START DATASET EXCERPTS
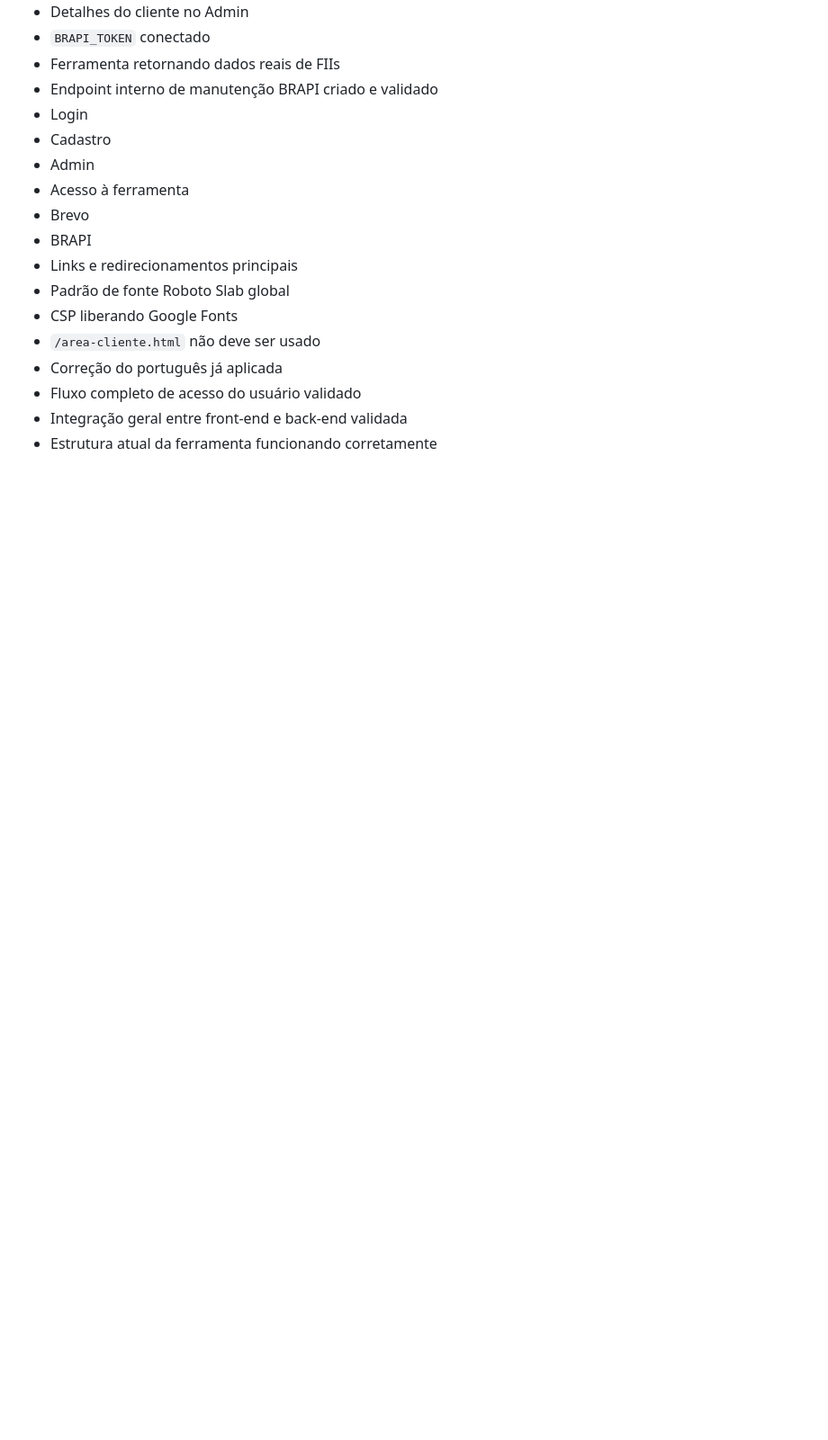
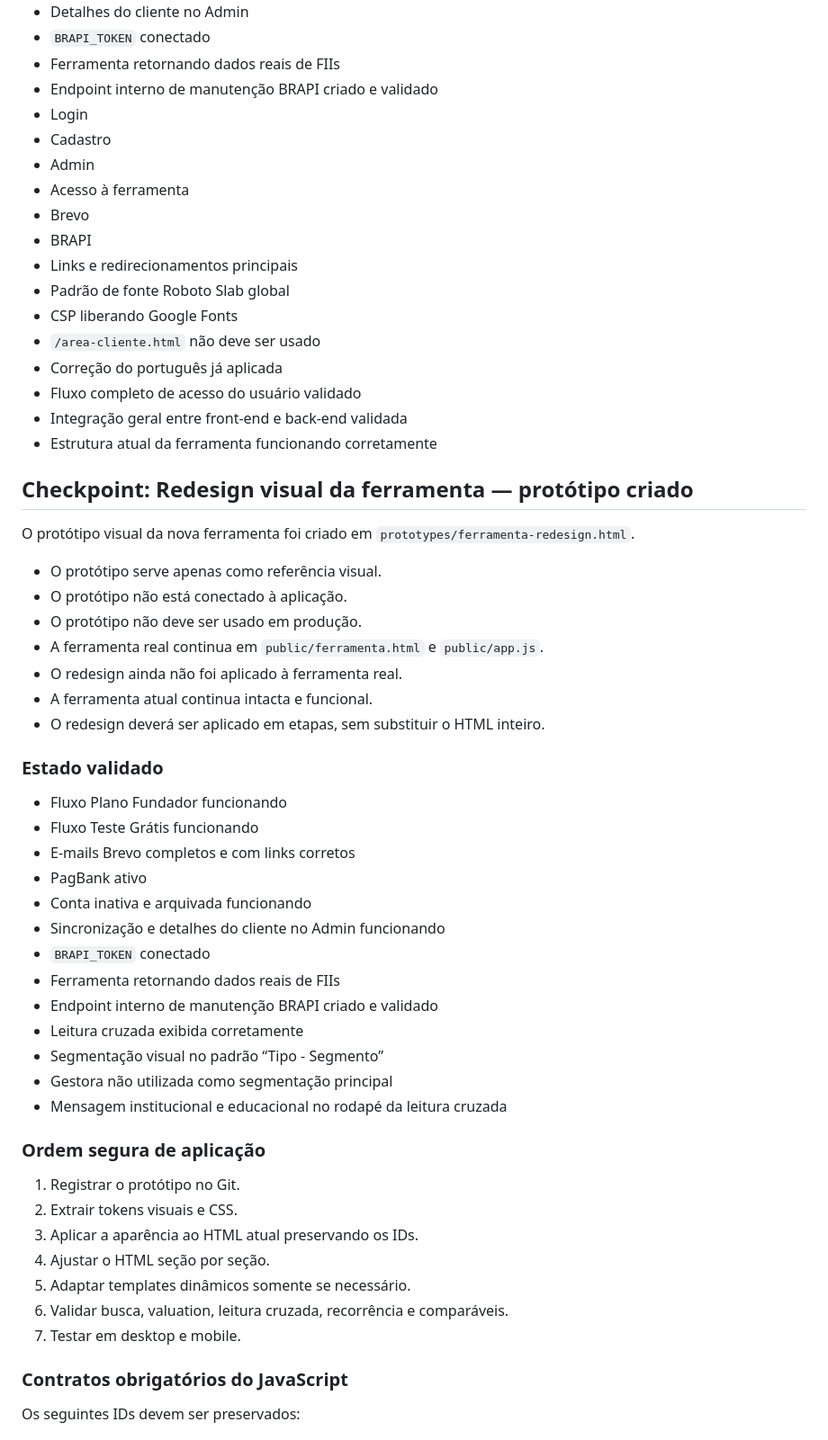
Before and after one commit to rafaelcaprecci-Fii/fii-select, a Markdown page: README.md, the part around one of its changes. Shown at 90% size. Rendered like a GitHub page; blank space fills up the shorter version.

Commit message:
Registrar checkpoint do redesign no README

```diff
--- a/README.md
+++ b/README.md
@@ -567,3 +567,47 @@ Continuam validados e não devem ser alterados:
 - Fluxo completo de acesso do usuário validado
 - Integração geral entre front-end e back-end validada
 - Estrutura atual da ferramenta funcionando corretamente
+
+## Checkpoint: Redesign visual da ferramenta — protótipo criado
+
+O protótipo visual da nova ferramenta foi criado em
+`prototypes/ferramenta-redesign.html`.
+
+- O protótipo serve apenas como referência visual.
+- O protótipo não está conectado à aplicação.
+- O protótipo não deve ser usado em produção.
+- A ferramenta real continua em `public/ferramenta.html` e `public/app.js`.
+- O redesign ainda não foi aplicado à ferramenta real.
+- A ferramenta atual continua intacta e funcional.
+- O redesign deverá ser aplicado em etapas, sem substituir o HTML inteiro.
+
+### Estado validado
+
+- Fluxo Plano Fundador funcionando
+- Fluxo Teste Grátis funcionando
+- E-mails Brevo completos e com links corretos
+- PagBank ativo
+- Conta inativa e arquivada funcionando
+- Sincronização e detalhes do cliente no Admin funcionando
+- `BRAPI_TOKEN` conectado
+- Ferramenta retornando dados reais de FIIs
+- Endpoint interno de manutenção BRAPI criado e validado
+- Leitura cruzada exibida corretamente
+- Segmentação visual no padrão “Tipo - Segmento”
+- Gestora não utilizada como segmentação principal
+- Mensagem institucional e educacional no rodapé da leitura cruzada
+
+### Ordem segura de aplicação
+
+1. Registrar o protótipo no Git.
+2. Extrair tokens visuais e CSS.
+3. Aplicar a aparência ao HTML atual preservando os IDs.
+4. Ajustar o HTML seção por seção.
+5. Adaptar templates dinâmicos somente se necessário.
+6. Validar busca, valuation, leitura cruzada, recorrência e comparáveis.
+7. Testar em desktop e mobile.
+
+### Contratos obrigatórios do JavaScript
+
+Os seguintes IDs devem ser preservados:
+
```
Also changed, not shown: other parts of README.md (+74 -0 lines).
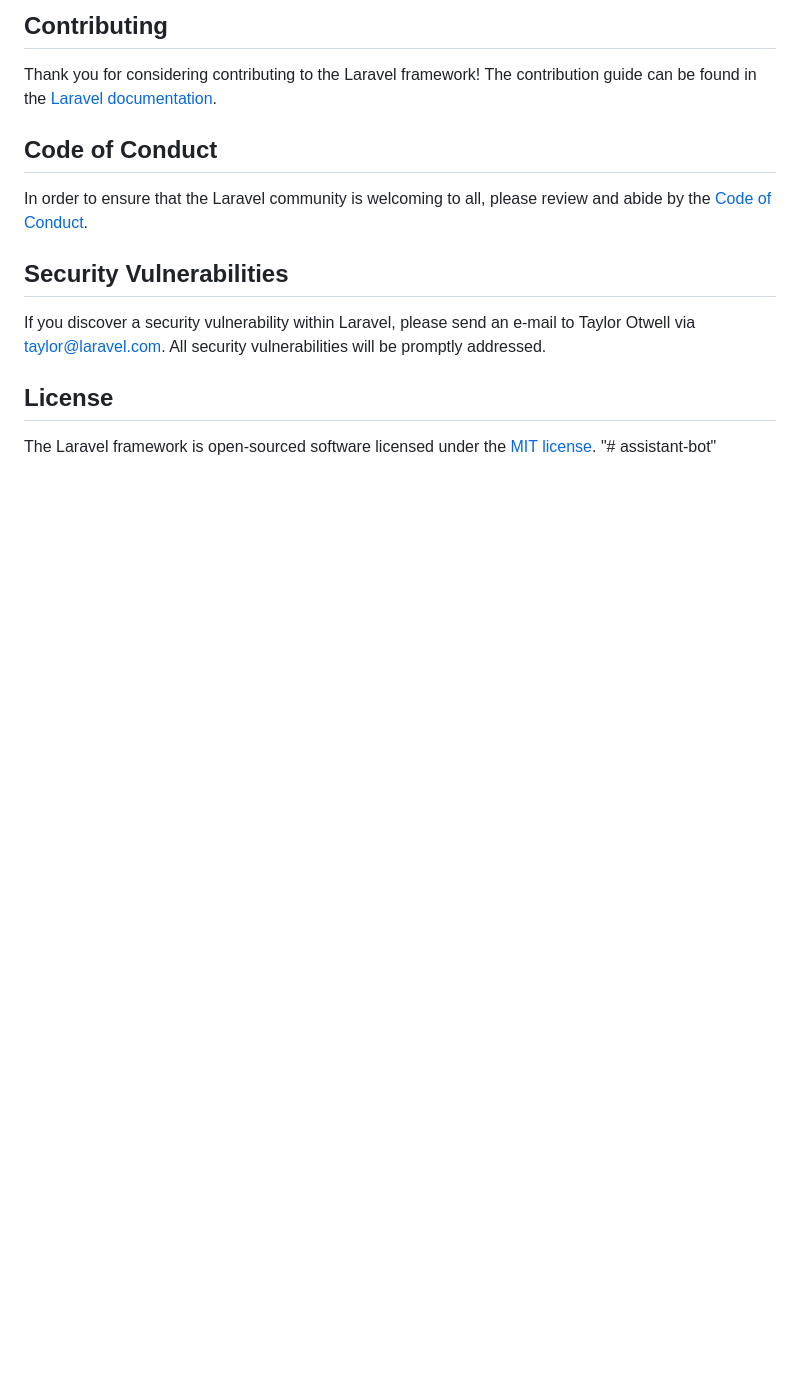
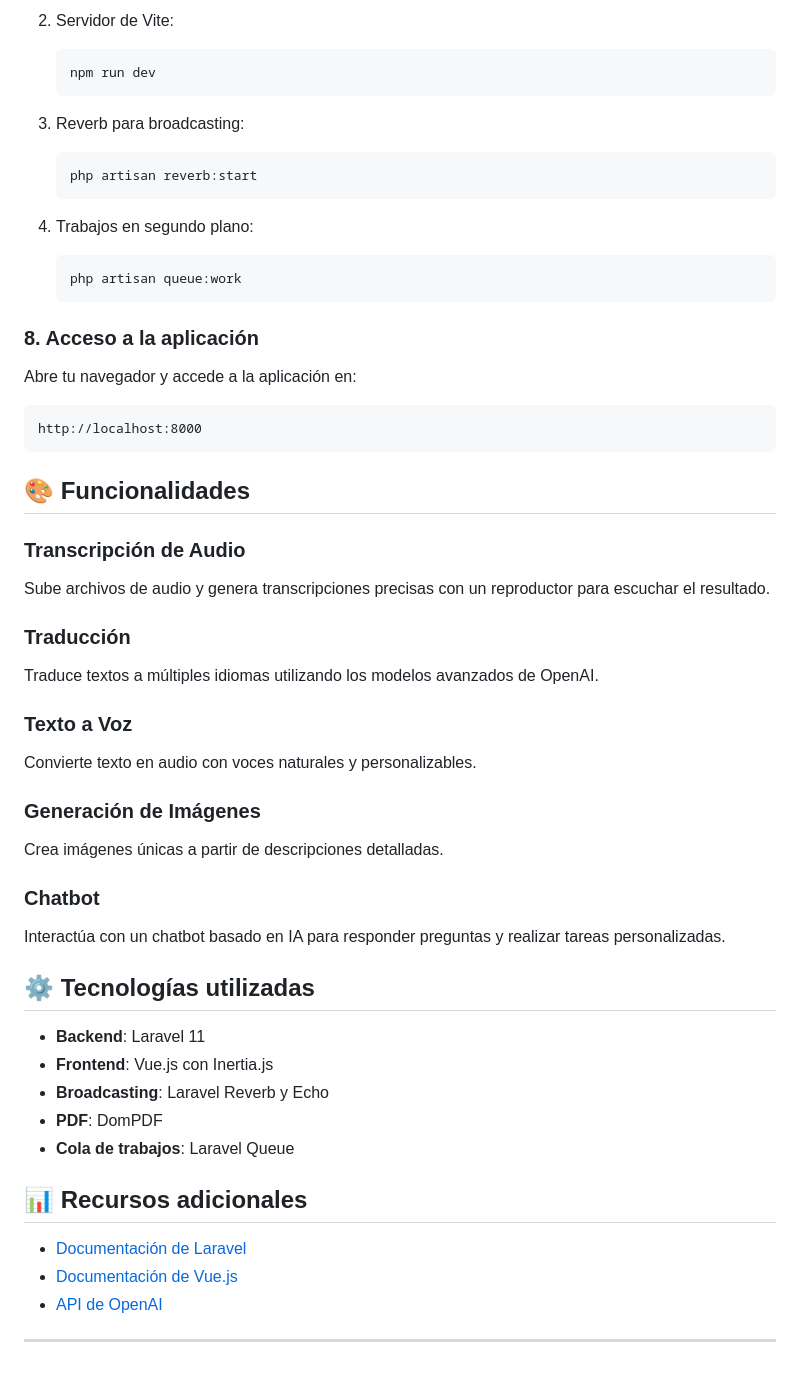
Before and after one commit to StevenU21/assistant-bot, a Markdown page: README.md, the part around the change printed below. Drawn GitHub-style; blank space fills up the shorter version.

````diff
--- a/README.md
+++ b/README.md
@@ -51,17 +77,52 @@ We would like to extend our thanks to the following sponsors for funding Laravel
 
-## Contributing
+2. Servidor de Vite:
+   ```bash
+   npm run dev
+   ```
 
-Thank you for considering contributing to the Laravel framework! The contribution guide can be found in the [Laravel documentation](https://laravel.com/docs/contributions).
+3. Reverb para broadcasting:
+   ```bash
+   php artisan reverb:start
+   ```
 
-## Code of Conduct
+4. Trabajos en segundo plano:
+   ```bash
+   php artisan queue:work
+   ```
 
-In order to ensure that the Laravel community is welcoming to all, please review and abide by the [Code of Conduct](https://laravel.com/docs/contributions#code-of-conduct).
+### 8. Acceso a la aplicación
+Abre tu navegador y accede a la aplicación en:
+```
+http://localhost:8000
+```
 
-## Security Vulnerabilities
+## 🎨 Funcionalidades
 
-If you discover a security vulnerability within Laravel, please send an e-mail to Taylor Otwell via [taylor@laravel.com](mailto:taylor@laravel.com). All security vulnerabilities will be promptly addressed.
+### Transcripción de Audio
+Sube archivos de audio y genera transcripciones precisas con un reproductor para escuchar el resultado.
 
-## License
+### Traducción
+Traduce textos a múltiples idiomas utilizando los modelos avanzados de OpenAI.
 
-The Laravel framework is open-sourced software licensed under the [MIT license](https://opensource.org/licenses/MIT).
-"# assistant-bot"
+### Texto a Voz
+Convierte texto en audio con voces naturales y personalizables.
+
+### Generación de Imágenes
+Crea imágenes únicas a partir de descripciones detalladas.
+
+### Chatbot
+Interactúa con un chatbot basado en IA para responder preguntas y realizar tareas personalizadas.
+
+## ⚙️ Tecnologías utilizadas
+- **Backend**: Laravel 11
+- **Frontend**: Vue.js con Inertia.js
+- **Broadcasting**: Laravel Reverb y Echo
+- **PDF**: DomPDF
+- **Cola de trabajos**: Laravel Queue
+
+## 📊 Recursos adicionales
+- [Documentación de Laravel](https://laravel.com/docs)
+- [Documentación de Vue.js](https://vuejs.org/)
+- [API de OpenAI](https://platform.openai.com/docs)
+
+---
````
Also changed, not shown: other parts of README.md (+63 -37 lines).
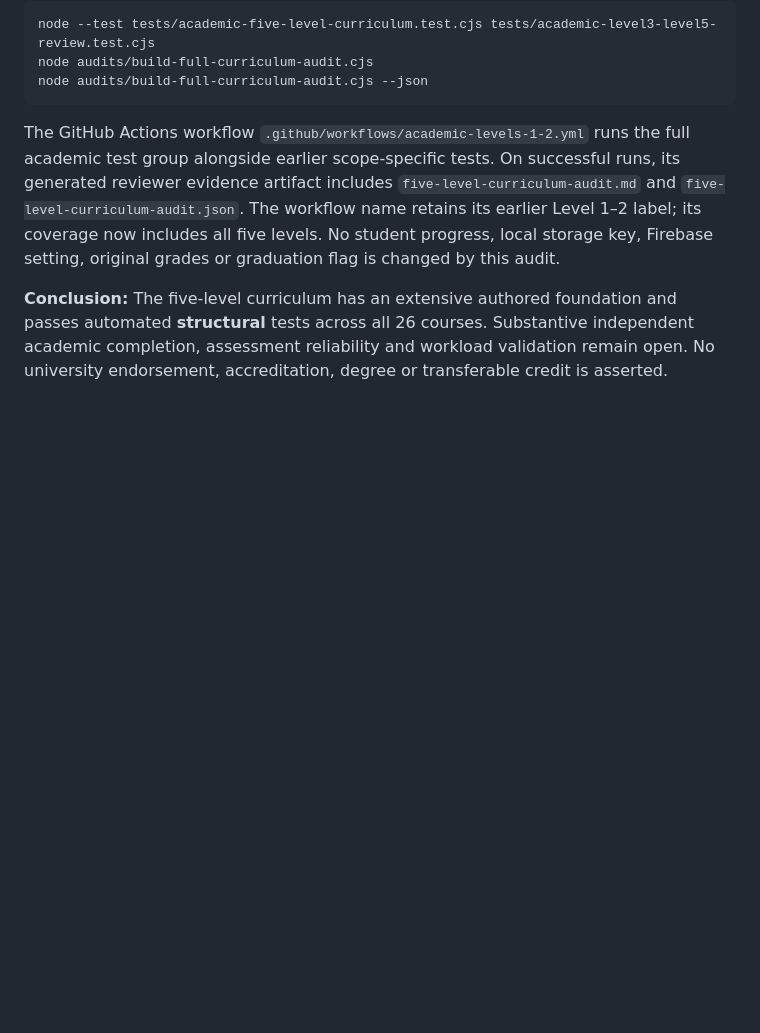
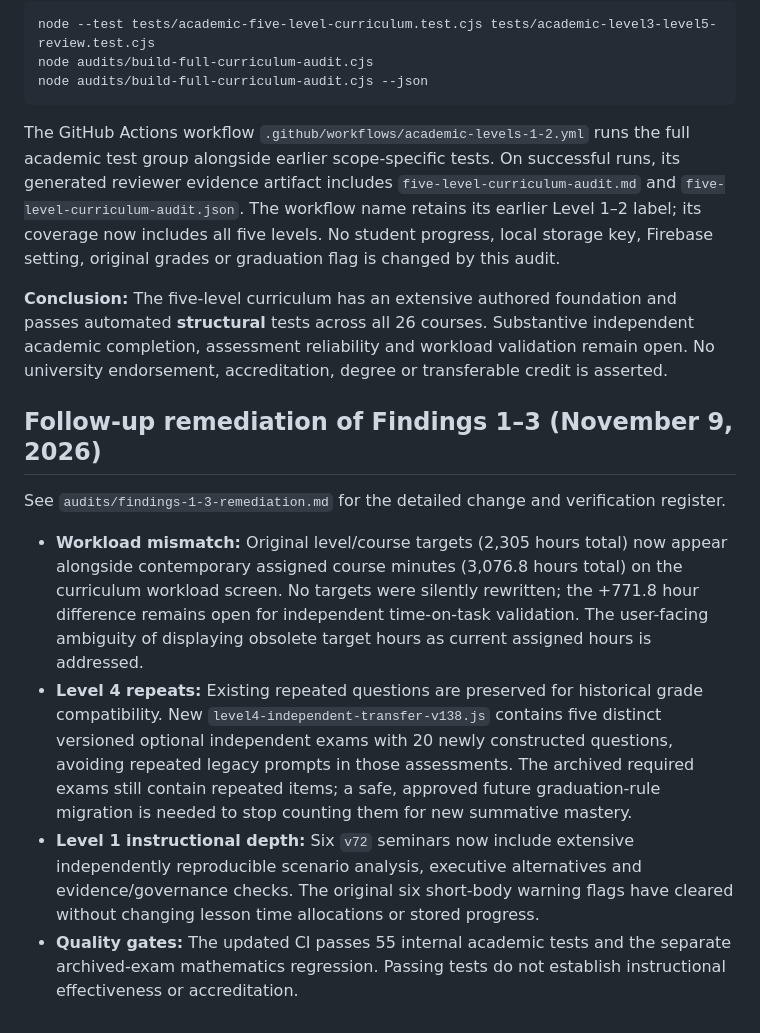
Before and after one commit to gcfd8hy5mb-ai/business-academy, a Markdown page: audits/five-level-academic-audit-report.md, the part around the change. GitHub-like rendering; blank space fills up the shorter version.

Commit message:
Reconcile five-level findings report with safe three-item remediation and preserved limitations

```diff
--- a/audits/five-level-academic-audit-report.md
+++ b/audits/five-level-academic-audit-report.md
@@ -74,3 +74,12 @@ node audits/build-full-curriculum-audit.cjs --json
 The GitHub Actions workflow `.github/workflows/academic-levels-1-2.yml` runs the full academic test group alongside earlier scope-specific tests. On successful runs, its generated reviewer evidence artifact includes `five-level-curriculum-audit.md` and `five-level-curriculum-audit.json`. The workflow name retains its earlier Level 1–2 label; its coverage now includes all five levels. No student progress, local storage key, Firebase setting, original grades or graduation flag is changed by this audit.
 
 **Conclusion:** The five-level curriculum has an extensive authored foundation and passes automated **structural** tests across all 26 courses. Substantive independent academic completion, assessment reliability and workload validation remain open. No university endorsement, accreditation, degree or transferable credit is asserted.
+
+## Follow-up remediation of Findings 1–3 (November 9, 2026)
+
+See `audits/findings-1-3-remediation.md` for the detailed change and verification register.
+
+- **Workload mismatch:** Original level/course targets (2,305 hours total) now appear alongside contemporary assigned course minutes (3,076.8 hours total) on the curriculum workload screen. No targets were silently rewritten; the +771.8 hour difference remains open for independent time-on-task validation. The user-facing ambiguity of displaying obsolete target hours as current assigned hours is addressed.
+- **Level 4 repeats:** Existing repeated questions are preserved for historical grade compatibility. New `level4-independent-transfer-v138.js` contains five distinct versioned optional independent exams with 20 newly constructed questions, avoiding repeated legacy prompts in those assessments. The archived required exams still contain repeated items; a safe, approved future graduation-rule migration is needed to stop counting them for new summative mastery.
+- **Level 1 instructional depth:** Six `v72` seminars now include extensive independently reproducible scenario analysis, executive alternatives and evidence/governance checks. The original six short-body warning flags have cleared without changing lesson time allocations or stored progress.
+- **Quality gates:** The updated CI passes 55 internal academic tests and the separate archived-exam mathematics regression. Passing tests do not establish instructional effectiveness or accreditation.
```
END DATASET EXCERPTS
While leaving pictures out, reproduce exactly the lines from the beginning of the listing above through the line containing "Also changed, not shown: other parts of README.md (+74", both ends included.

ANSWER:
Before and after one commit to rafaelcaprecci-Fii/fii-select, a Markdown page: README.md, the part around one of its changes. Shown at 90% size. Rendered like a GitHub page; blank space fills up the shorter version.

Commit message:
Registrar checkpoint do redesign no README

```diff
--- a/README.md
+++ b/README.md
@@ -567,3 +567,47 @@ Continuam validados e não devem ser alterados:
 - Fluxo completo de acesso do usuário validado
 - Integração geral entre front-end e back-end validada
 - Estrutura atual da ferramenta funcionando corretamente
+
+## Checkpoint: Redesign visual da ferramenta — protótipo criado
+
+O protótipo visual da nova ferramenta foi criado em
+`prototypes/ferramenta-redesign.html`.
+
+- O protótipo serve apenas como referência visual.
+- O protótipo não está conectado à aplicação.
+- O protótipo não deve ser usado em produção.
+- A ferramenta real continua em `public/ferramenta.html` e `public/app.js`.
+- O redesign ainda não foi aplicado à ferramenta real.
+- A ferramenta atual continua intacta e funcional.
+- O redesign deverá ser aplicado em etapas, sem substituir o HTML inteiro.
+
+### Estado validado
+
+- Fluxo Plano Fundador funcionando
+- Fluxo Teste Grátis funcionando
+- E-mails Brevo completos e com links corretos
+- PagBank ativo
+- Conta inativa e arquivada funcionando
+- Sincronização e detalhes do cliente no Admin funcionando
+- `BRAPI_TOKEN` conectado
+- Ferramenta retornando dados reais de FIIs
+- Endpoint interno de manutenção BRAPI criado e validado
+- Leitura cruzada exibida corretamente
+- Segmentação visual no padrão “Tipo - Segmento”
+- Gestora não utilizada como segmentação principal
+- Mensagem institucional e educacional no rodapé da leitura cruzada
+
+### Ordem segura de aplicação
+
+1. Registrar o protótipo no Git.
+2. Extrair tokens visuais e CSS.
+3. Aplicar a aparência ao HTML atual preservando os IDs.
+4. Ajustar o HTML seção por seção.
+5. Adaptar templates dinâmicos somente se necessário.
+6. Validar busca, valuation, leitura cruzada, recorrência e comparáveis.
+7. Testar em desktop e mobile.
+
+### Contratos obrigatórios do JavaScript
+
+Os seguintes IDs devem ser preservados:
+
```
Also changed, not shown: other parts of README.md (+74 -0 lines).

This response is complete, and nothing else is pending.